Alexisonfire helps injured fans after concert accident
Published Wednesday, February 17, 2010 4:37PM PST
The guitarist of Alexisonfire says an accident at their Vancouver concert that injured 19 fans was "surreal."
The popular Canadian band was only 20 seconds into its first song at a free show at LiveCity Yaletown in David Lam Park Tuesday night when a mass of spectators rushed forward, causing a large barricade near the stage to collapse and hurling people to the ground.
"There was just nothing but piles and piles of kids," Dallas Green told CTV News.
Witnesses told CTV News they saw around 30 to 40 people fall to the ground on top of each other.
The band immediately stopped playing when the barrier went down and rushed to help the injured. Green himself threw down his guitar down and jumped into the crowd.
"We started trying to get everyone to calmly move back," he said.
Green said one young concertgoer was crying when he approached her.
"She told me she couldn't feel her feet. So I carried her into the medical tent and stayed with them until she could be looked after."
Nine people were sent to hospital with injuries. Two visitors suffered lower leg fractures and another reported an injured knee. Another 10 were treated and assessed at the scene by emergency medical personnel and later released.
In Pictures: Alexisonfire concert accident
On Wednesday, Live Nation president called the incident "unprecedented," saying the company has used similar barriers at concerts for more than 20 years.
"We're going to replace the barricade and investigate if that surge or that that situation doesn't manifest itself again," Paul Haagenson told CTV News.
There were approximately 7,600 people inside the concert venue at the time.
Green said the crowd appeared rambunctious because Canada had just won the men's hockey game but there were no indications of any safety concerns at the venue.
He said the band is quite upset.

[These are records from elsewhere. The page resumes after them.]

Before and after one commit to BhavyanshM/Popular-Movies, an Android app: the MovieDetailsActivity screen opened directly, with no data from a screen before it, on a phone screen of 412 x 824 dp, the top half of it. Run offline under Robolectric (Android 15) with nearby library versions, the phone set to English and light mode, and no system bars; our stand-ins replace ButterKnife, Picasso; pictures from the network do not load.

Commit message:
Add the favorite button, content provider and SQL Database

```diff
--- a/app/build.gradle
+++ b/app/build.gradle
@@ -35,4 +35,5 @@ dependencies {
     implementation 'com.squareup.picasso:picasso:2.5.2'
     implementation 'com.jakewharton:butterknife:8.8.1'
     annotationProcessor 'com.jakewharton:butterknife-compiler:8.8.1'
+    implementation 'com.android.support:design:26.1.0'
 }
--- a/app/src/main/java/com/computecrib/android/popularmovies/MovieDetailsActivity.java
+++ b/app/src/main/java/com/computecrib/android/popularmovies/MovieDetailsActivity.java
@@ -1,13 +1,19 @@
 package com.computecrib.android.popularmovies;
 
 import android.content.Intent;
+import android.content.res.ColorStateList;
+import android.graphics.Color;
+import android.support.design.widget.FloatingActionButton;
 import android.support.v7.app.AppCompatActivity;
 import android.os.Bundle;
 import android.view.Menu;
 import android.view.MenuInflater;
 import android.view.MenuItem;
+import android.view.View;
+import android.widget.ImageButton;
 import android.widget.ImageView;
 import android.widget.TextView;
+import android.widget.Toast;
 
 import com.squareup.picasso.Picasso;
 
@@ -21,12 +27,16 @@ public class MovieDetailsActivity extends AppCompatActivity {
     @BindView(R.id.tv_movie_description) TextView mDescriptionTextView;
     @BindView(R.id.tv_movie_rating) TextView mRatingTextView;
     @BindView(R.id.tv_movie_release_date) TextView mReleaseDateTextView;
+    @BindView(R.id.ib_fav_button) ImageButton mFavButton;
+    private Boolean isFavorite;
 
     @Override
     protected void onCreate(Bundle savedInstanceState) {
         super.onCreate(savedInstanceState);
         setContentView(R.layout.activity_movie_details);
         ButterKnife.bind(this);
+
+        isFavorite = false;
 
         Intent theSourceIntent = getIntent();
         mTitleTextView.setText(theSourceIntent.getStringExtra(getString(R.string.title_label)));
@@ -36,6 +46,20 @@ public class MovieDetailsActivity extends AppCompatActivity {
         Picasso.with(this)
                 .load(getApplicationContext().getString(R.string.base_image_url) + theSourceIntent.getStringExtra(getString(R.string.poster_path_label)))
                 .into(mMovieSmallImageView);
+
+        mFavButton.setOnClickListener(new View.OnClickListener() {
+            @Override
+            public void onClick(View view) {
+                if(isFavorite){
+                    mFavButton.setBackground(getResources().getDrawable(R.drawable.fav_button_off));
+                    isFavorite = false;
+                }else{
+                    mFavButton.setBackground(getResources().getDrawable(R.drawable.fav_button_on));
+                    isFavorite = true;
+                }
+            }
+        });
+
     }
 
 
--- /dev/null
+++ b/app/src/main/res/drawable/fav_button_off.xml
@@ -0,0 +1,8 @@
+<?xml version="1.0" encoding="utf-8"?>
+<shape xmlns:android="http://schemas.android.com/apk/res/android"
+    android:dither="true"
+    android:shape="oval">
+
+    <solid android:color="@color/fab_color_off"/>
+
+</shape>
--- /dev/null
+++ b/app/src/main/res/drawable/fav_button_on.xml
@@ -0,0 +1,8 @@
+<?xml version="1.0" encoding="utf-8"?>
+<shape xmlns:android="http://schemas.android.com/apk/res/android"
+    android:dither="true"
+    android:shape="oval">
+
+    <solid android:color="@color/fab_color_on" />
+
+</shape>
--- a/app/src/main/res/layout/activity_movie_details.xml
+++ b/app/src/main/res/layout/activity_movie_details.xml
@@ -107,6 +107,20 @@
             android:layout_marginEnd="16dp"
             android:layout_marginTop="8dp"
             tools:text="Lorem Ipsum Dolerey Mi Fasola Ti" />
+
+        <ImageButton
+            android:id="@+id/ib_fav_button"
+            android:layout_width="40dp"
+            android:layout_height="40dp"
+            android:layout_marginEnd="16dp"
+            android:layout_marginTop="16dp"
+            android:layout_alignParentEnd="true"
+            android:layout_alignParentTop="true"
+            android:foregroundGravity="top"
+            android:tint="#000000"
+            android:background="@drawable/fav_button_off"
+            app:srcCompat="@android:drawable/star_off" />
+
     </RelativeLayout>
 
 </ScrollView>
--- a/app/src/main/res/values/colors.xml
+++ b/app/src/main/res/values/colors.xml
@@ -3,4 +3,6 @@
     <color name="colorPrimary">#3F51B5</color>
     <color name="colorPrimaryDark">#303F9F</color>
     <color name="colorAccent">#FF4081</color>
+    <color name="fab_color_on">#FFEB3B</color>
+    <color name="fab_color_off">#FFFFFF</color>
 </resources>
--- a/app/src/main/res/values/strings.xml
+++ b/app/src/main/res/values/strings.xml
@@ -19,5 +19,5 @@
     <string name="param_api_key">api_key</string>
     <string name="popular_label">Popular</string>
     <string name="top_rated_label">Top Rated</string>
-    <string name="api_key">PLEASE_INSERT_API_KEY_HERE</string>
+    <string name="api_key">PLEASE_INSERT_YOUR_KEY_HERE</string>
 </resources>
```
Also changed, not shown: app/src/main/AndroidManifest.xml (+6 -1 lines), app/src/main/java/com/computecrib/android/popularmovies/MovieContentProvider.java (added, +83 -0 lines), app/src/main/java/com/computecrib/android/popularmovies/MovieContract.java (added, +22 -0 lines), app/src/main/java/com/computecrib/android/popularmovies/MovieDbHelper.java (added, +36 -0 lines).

"We came here to put on a good show and be part of a historic Olympics and it's been sort of overshadowed by grief and kids in the hospital."
Penny Ballem, Vancouver's City Manager, praised the band for making sure the situation didn't escalate.
"The city feels extremely confident and basically very appreciative of the band who were superb in terms of keeping the crowd aware, moving them back, and then quietly asking them to exit the site," she said.
The barrier has now been replaced. All scheduled events at the 2010 Olympic concert venue are expected to continue as planned.